On November 14, 2010, my father, Francisco Equihua, drove from southern California to Las Vegas to see me and my sister, Lili, the way he had every Sunday for the last nine years. Our parents divorced when we were little, and we lived in Las Vegas with our mother. My sister was 19, I was 21, and we treasured our time with him. He would leave home at 4 a.m. to get to Vegas by 8, and then leave late in the afternoon so he could get back in time to be at work early Monday morning. That Sunday, we went to church as usual, and then he took us shopping for clothes and supplies we needed for school. We had such a good time. It was painful to see him leave.

I did not know then that it was our last family Sunday with him.

That night, as he drove back home, police stopped him for a broken taillight. My dad, a former green card holder, had been deported years earlier after a conviction. He had come back, desperate to be with us, and had not gotten in any trouble since. But he was immediately detained and deported to Mexico.

Soon after, he tried to come back. As he told me later, "My job is to be here for you guys." For weeks, I didn't know where he was, if he had died trying to cross into the US. In December, I finally heard from him--he was in a detention center in Florence, Arizona. He would eventually be convicted of illegal reentry, and he would serve a two-year sentence before being released and deported again.

The US Senate is planning to vote on a proposal to impose a five-year mandatory minimum sentence on people convicted of illegal reentry. When they think about imprisoning a non-citizen in a privately run federal prison for five years, they may be thinking about the man who killed a young woman in San Francisco this summer after being deported repeatedly.

They're probably not thinking about people like my father, who returned to be with his daughters. But they should. Illegal reentry is the most prosecuted federal crime in the US. Immigration prosecutions, the vast majority of which involve illegal reentry, made up almost 40 percent of all federal criminal cases in 2014. Immigration offenders make up approximately 30 percent of people entering the overcrowded and expensive federal prison system.

Many people charged with illegal reentry are like my father -- people who have lived in the US for years and who are desperate to return to the US to be with their families. One judge, who has sentenced over 11,000 people for illegal reentry, estimated that 30 to 40 percent of the people he has sentenced have family members who are US citizens.

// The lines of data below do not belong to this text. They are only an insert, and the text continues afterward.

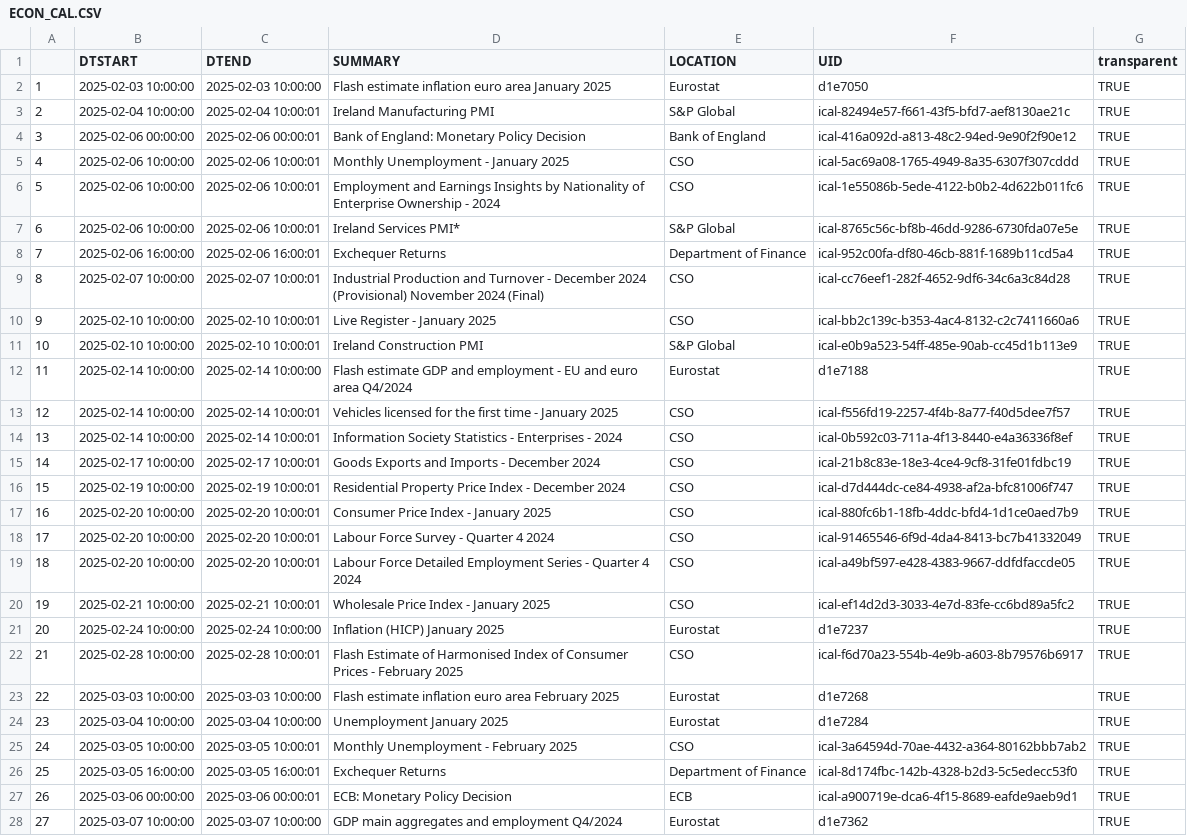
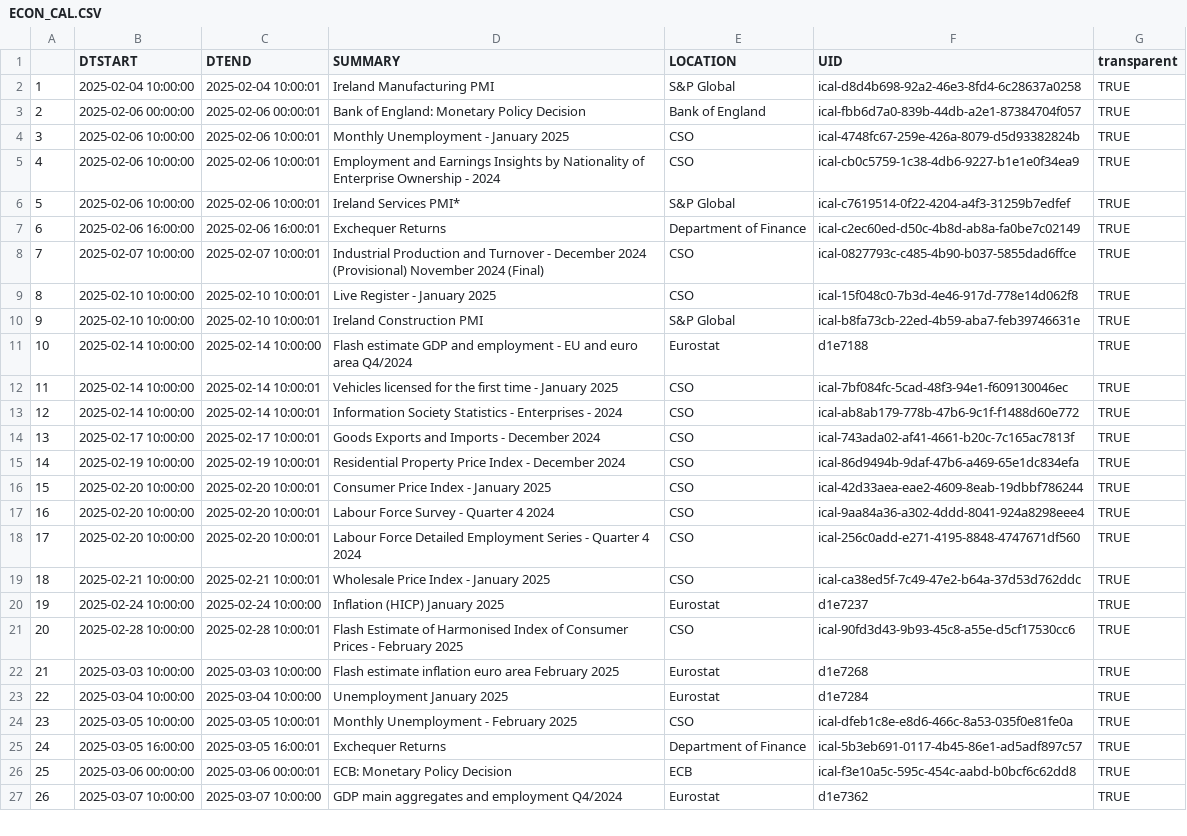
Before and after one commit to mflanagan201/gcal_auto, a CSV file: ECON_CAL.CSV, drawn as a sheet; only a part is shown; removed rows and columns are numbered as before the commit, all else as after; the diff covers the shown part only; the diff names each change by its address in the sheet, - before the commit and + after, or states it on an @@ line.

Commit message:
Add econ_cal.csv

```diff
--- a/ECON_CAL.CSV
+++ b/ECON_CAL.CSV
-row 2: 1 | 2025-02-03 10:00:00 | 2025-02-03 10:00:00 | Flash estimate inflation euro area January 2025 | Eurostat | d1e7050 | TRUE
@@ column A renumbered from row 2 down @@
-F2 (UID): ical-82494e57-f661-43f5-bfd7-aef8130ae21c
+F2 (UID): ical-d8d4b698-92a2-46e3-8fd4-6c28637a0258
-F3 (UID): ical-416a092d-a813-48c2-94ed-9e90f2f90e12
+F3 (UID): ical-fbb6d7a0-839b-44db-a2e1-87384704f057
-F4 (UID): ical-5ac69a08-1765-4949-8a35-6307f307cddd
+F4 (UID): ical-4748fc67-259e-426a-8079-d5d93382824b
-F5 (UID): ical-1e55086b-5ede-4122-b0b2-4d622b011fc6
+F5 (UID): ical-cb0c5759-1c38-4db6-9227-b1e1e0f34ea9
-F6 (UID): ical-8765c56c-bf8b-46dd-9286-6730fda07e5e
+F6 (UID): ical-c7619514-0f22-4204-a4f3-31259b7edfef
-F7 (UID): ical-952c00fa-df80-46cb-881f-1689b11cd5a4
+F7 (UID): ical-c2ec60ed-d50c-4b8d-ab8a-fa0be7c02149
-F8 (UID): ical-cc76eef1-282f-4652-9df6-34c6a3c84d28
+F8 (UID): ical-0827793c-c485-4b90-b037-5855dad6ffce
-F9 (UID): ical-bb2c139c-b353-4ac4-8132-c2c7411660a6
+F9 (UID): ical-15f048c0-7b3d-4e46-917d-778e14d062f8
-F10 (UID): ical-e0b9a523-54ff-485e-90ab-cc45d1b113e9
+F10 (UID): ical-b8fa73cb-22ed-4b59-aba7-feb39746631e
-F12 (UID): ical-f556fd19-2257-4f4b-8a77-f40d5dee7f57
+F12 (UID): ical-7bf084fc-5cad-48f3-94e1-f609130046ec
-F13 (UID): ical-0b592c03-711a-4f13-8440-e4a36336f8ef
+F13 (UID): ical-ab8ab179-778b-47b6-9c1f-f1488d60e772
-F14 (UID): ical-21b8c83e-18e3-4ce4-9cf8-31fe01fdbc19
+F14 (UID): ical-743ada02-af41-4661-b20c-7c165ac7813f
-F15 (UID): ical-d7d444dc-ce84-4938-af2a-bfc81006f747
+F15 (UID): ical-86d9494b-9daf-47b6-a469-65e1dc834efa
-F16 (UID): ical-880fc6b1-18fb-4ddc-bfd4-1d1ce0aed7b9
+F16 (UID): ical-42d33aea-eae2-4609-8eab-19dbbf786244
-F17 (UID): ical-91465546-6f9d-4da4-8413-bc7b41332049
+F17 (UID): ical-9aa84a36-a302-4ddd-8041-924a8298eee4
-F18 (UID): ical-a49bf597-e428-4383-9667-ddfdfaccde05
+F18 (UID): ical-256c0add-e271-4195-8848-4747671df560
-F19 (UID): ical-ef14d2d3-3033-4e7d-83fe-cc6bd89a5fc2
+F19 (UID): ical-ca38ed5f-7c49-47e2-b64a-37d53d762ddc
-F21 (UID): ical-f6d70a23-554b-4e9b-a603-8b79576b6917
+F21 (UID): ical-90fd3d43-9b93-45c8-a55e-d5cf17530cc6
-F24 (UID): ical-3a64594d-70ae-4432-a364-80162bbb7ab2
+F24 (UID): ical-dfeb1c8e-e8d6-466c-8a53-035f0e81fe0a
-F25 (UID): ical-8d174fbc-142b-4328-b2d3-5c5edecc53f0
+F25 (UID): ical-5b3eb691-0117-4b45-86e1-ad5adf897c57
-F26 (UID): ical-a900719e-dca6-4f15-8689-eafde9aeb9d1
+F26 (UID): ical-f3e10a5c-595c-454c-aabd-b0bcf6c62dd8
```
Also changed, not shown: 9 edited cells elsewhere in this file.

Many, like my father, also have a prior conviction, but have proven by their actions since then that they are not a threat to public safety. My father was arrested in 1997. He told me because of his financial struggles to support us, he made a terrible mistake--he let his garage be used as a meth lab. In addition to serving four years in prison, he is being punished for the rest of his life, since he can never live in the US with his family again. And my sister and I are being punished with him. We know he will never be at our graduations, our weddings, the many special events still to come in our lives.

Congress should not pass new mandatory minimums to imprison people like my dad, who are trying to take care of their families. That's the problem with mandatory minimums -- a judge isn't able to take into account the reasons someone commits a crime. Congress should instead fix a system in which so many who want only to be with their families end up with a criminal conviction.

Cecilia Equihua is a third-year law student at Loyola Law School in Los Angeles, California. She plans to be a public defender.